§ MATERIAL SUPPLIED
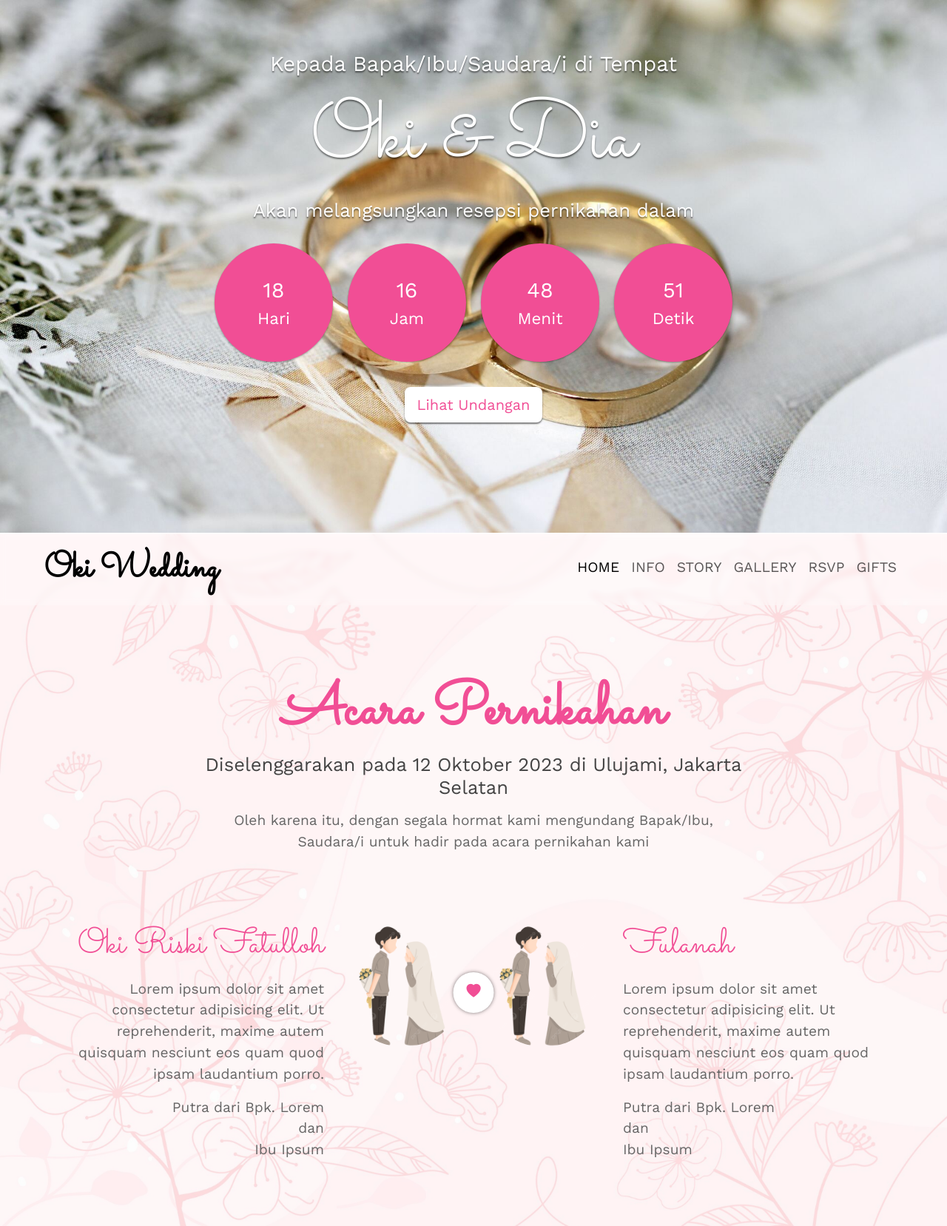
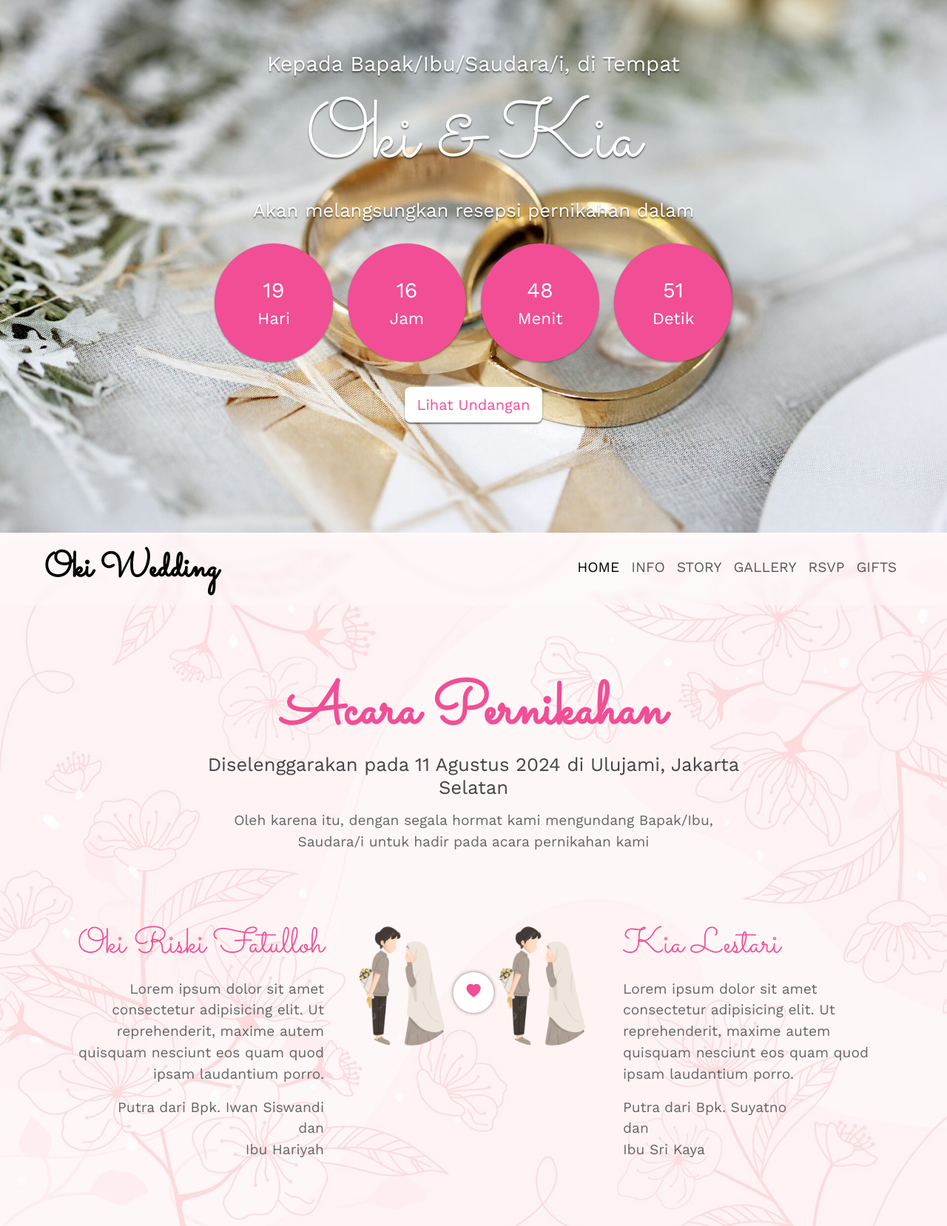
Before and after one commit to okiriski29/wedd_invit, a plain HTML site: page index.html in a window 1280 px wide. Shown: the part 80-1737 px from the top of the page at 74% size. Drawn offline with nearby package versions, Linux system fonts and the light colour scheme; some packages are replaced by stand-ins of ours; a script that the page names is missing.

Commit message:
update data

```diff
--- a/index.html
+++ b/index.html
@@ -20,7 +20,7 @@
     <section id="hero" class="hero w-100 h-100 p-3 text-center d-flex justify-content-center align-items-center text-white">
       <main>
         <h4>Kepada <span>Bapak/Ibu/Saudara/i </span> di Tempat</h4>
-        <h1>Oki & Dia</h1>
+        <h1>Oki & Kia</h1>
         <p>Akan melangsungkan resepsi pernikahan dalam</p>
         <div class="simply-countdown"></div>
         <a href="#home" class="btn btn-lg mt-4" onclick="enableScroll()">Lihat Undangan</a>
@@ -55,7 +55,7 @@
         <div class="row justify-content-center">
           <div class="col-md-8 text-center">
             <h2>Acara Pernikahan</h2>
-            <h3>Diselenggarakan pada 12 Oktober 2023 di Ulujami, Jakarta Selatan</h3>
+            <h3>Diselenggarakan pada 11 Agustus 2024 di Ulujami, Jakarta Selatan</h3>
             <p>Oleh karena itu, dengan segala hormat kami mengundang Bapak/Ibu, Saudara/i untuk hadir pada acara pernikahan kami</p>
           </div>
         </div>
@@ -66,9 +66,9 @@
                 <h3>Oki Riski Fatulloh</h3>
                 <p>Lorem ipsum dolor sit amet consectetur adipisicing elit. Ut reprehenderit, maxime autem quisquam nesciunt eos quam quod ipsam laudantium porro.</p>
                 <p>
-                  Putra dari Bpk. Lorem <br />
+                  Putra dari Bpk. Iwan Siswandi <br />
                   dan <br />
-                  Ibu Ipsum
+                  Ibu Hariyah
                 </p>
               </div>
               <div class="col-4">
@@ -83,12 +83,12 @@
                 <img src="image/couple2.png" alt="Oki" class="img-responsive rounded-circle" />
               </div>
               <div class="col-8 text-start">
-                <h3>Fulanah</h3>
+                <h3>Kia Lestari</h3>
                 <p>Lorem ipsum dolor sit amet consectetur adipisicing elit. Ut reprehenderit, maxime autem quisquam nesciunt eos quam quod ipsam laudantium porro.</p>
                 <p>
-                  Putra dari Bpk. Lorem <br />
+                  Putra dari Bpk. Suyatno<br />
                   dan <br />
-                  Ibu Ipsum
+                  Ibu Sri Kaya
                 </p>
               </div>
             </div>
@@ -127,7 +127,7 @@
                   </div>
                   <div class="col-md-6">
                     <i class="bi bi-calendar3 d-block"></i>
-                    <span>Minggu, 12 Oktober 2023</span>
+                    <span>Minggu, 11 Agustus 2024</span>
                   </div>
                 </div>
               </div>
@@ -145,7 +145,7 @@
                   </div>
                   <div class="col-md-6">
                     <i class="bi bi-calendar3 d-block"></i>
-                    <span>Minggu, 12 Oktober 2023</span>
+                    <span>Minggu, 11 Agustus 2024</span>
                   </div>
                 </div>
               </div>
@@ -318,11 +318,11 @@
             <ul class="list-group">
               <li class="list-group-item bank py-2">
                 <div class="mb-2"><img src="image/bca.png" alt="Bank BCA" width="110px" /></div>
-                122314144 - OKI RISKI FATULLOH
+                411367531 - OKI RISKI FATULLOH
               </li>
               <li class="list-group-item bank py-2">
                 <div class="mb-2"><img src="image/bsi.png" alt="Bank BCA" width="120px" /></div>
-                900909099 - OKI RISKI FATULLOH
+                7147317578 - OKI RISKI FATULLOH
               </li>
               <li class="list-group-item py-2">
                 <div class="fw-bold">Saweria</div>
@@ -377,7 +377,7 @@
       simplyCountdown('.simply-countdown', {
         year: 2024, // required
         month: 8, // required
-        day: 10, // required
+        day: 11, // required
         hours: 8, // Default is 0 [0-23] integer
         words: {
           //words displayed into the countdown
@@ -465,7 +465,7 @@
       const nama = urlParams.get('n') || '';
       const pronoun = urlParams.get('p') || 'Bapak/Ibu/Saudara/i';
       const namaContainer = document.querySelector('.hero h4 span');
-      namaContainer.innerText = `${pronoun} ${nama}`;
+      namaContainer.innerText = `${pronoun} ${nama},`.replace(/ ,$/, ',');
 
       document.querySelector('#nama').value = nama;
     </script>
```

§ WHAT TO PRODUCE
Scan the data above and state how many of its lines contain the string "Jakarta", with no other content.

§ EXPECTED OUTPUT
2